**Input for this task**
*** Block opens ***

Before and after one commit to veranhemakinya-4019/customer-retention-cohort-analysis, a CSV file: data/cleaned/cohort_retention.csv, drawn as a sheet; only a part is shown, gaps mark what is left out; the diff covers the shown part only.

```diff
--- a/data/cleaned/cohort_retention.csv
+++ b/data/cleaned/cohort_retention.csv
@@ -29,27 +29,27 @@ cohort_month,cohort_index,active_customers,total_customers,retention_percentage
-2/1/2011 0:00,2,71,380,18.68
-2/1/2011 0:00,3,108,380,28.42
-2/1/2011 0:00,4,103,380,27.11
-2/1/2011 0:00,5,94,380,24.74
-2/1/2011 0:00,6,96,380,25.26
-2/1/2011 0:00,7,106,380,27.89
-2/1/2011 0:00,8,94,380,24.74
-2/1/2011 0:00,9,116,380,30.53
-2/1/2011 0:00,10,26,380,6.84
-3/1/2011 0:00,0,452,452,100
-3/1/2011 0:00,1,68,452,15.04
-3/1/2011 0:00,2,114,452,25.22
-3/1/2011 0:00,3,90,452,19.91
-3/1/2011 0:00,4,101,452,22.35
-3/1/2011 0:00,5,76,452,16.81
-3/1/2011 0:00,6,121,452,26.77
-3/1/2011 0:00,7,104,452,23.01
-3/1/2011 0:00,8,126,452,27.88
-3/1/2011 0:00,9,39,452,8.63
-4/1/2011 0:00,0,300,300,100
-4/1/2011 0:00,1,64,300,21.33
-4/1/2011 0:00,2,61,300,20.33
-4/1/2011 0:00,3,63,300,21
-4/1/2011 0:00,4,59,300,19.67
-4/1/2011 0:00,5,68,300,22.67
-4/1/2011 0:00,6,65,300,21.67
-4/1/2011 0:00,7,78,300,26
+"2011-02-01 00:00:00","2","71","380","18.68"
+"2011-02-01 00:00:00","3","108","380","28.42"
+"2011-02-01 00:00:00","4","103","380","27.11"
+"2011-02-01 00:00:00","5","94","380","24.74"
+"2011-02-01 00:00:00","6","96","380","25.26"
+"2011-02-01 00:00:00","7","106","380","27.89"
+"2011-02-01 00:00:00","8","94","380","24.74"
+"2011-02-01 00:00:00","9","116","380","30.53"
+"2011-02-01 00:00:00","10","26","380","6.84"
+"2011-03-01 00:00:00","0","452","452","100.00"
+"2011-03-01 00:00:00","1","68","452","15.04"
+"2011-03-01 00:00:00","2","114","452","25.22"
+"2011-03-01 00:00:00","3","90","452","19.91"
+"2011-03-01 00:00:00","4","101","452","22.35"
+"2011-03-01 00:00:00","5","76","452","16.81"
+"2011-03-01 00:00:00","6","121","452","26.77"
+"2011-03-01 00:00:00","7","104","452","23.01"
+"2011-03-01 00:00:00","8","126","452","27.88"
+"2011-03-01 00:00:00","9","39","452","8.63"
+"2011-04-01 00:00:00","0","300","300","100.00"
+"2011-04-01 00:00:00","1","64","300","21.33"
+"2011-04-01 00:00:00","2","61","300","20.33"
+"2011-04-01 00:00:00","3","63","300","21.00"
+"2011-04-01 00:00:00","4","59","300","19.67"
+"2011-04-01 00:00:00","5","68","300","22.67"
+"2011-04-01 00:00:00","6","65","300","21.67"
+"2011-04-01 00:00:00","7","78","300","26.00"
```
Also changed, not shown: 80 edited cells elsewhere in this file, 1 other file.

*** Block closes ***

**Work order**
Considering the records line by line, how many lines hold the string "data"? Say only the number.

**Response box**
3